_Data for analysis_:

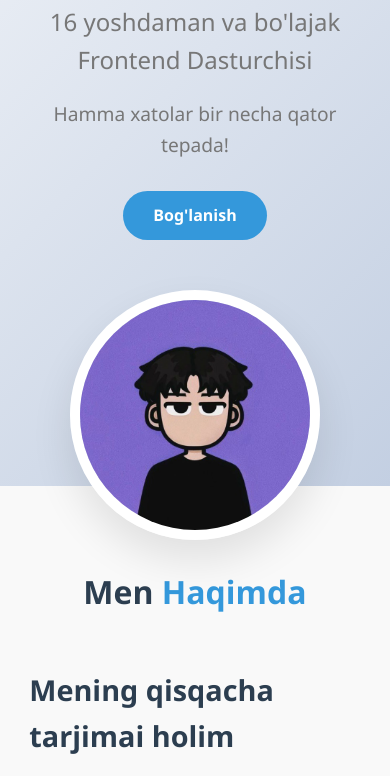
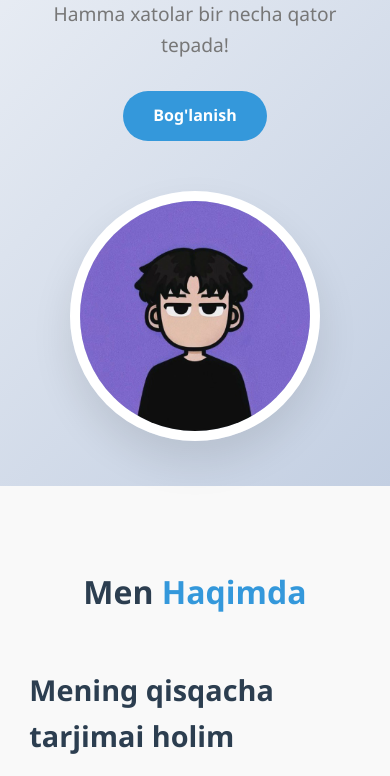
Before and after one commit to alisherwebb/olimovku, a plain HTML site: page index.html in a window 390 px wide. Shown: the part 358-1134 px from the top of the page. Drawn offline with Linux system fonts and the light colour scheme; a script that the page names is missing.

Commit message:
respones +++

```diff
--- a/style.css
+++ b/style.css
@@ -559,7 +559,6 @@ footer {
   .hero .container {
     flex-direction: column;
     text-align: center;
-
   }
 
   .image-wrapper {
@@ -570,11 +569,7 @@ footer {
   .projects-grid {
     grid-template-columns: 1fr;
   }
-}
-@media (max-width: 400px) {
-  .hero .container {
-    flex-direction: column;
-    text-align: center;
-    margin-bottom: -280px;
+  .hero-content {
+    margin-top: 80px;
   }
 }
```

_Required action_: Copy out every line of the data where the word "direction" occurs.

_Response_:
     flex-direction: column;
-    flex-direction: column;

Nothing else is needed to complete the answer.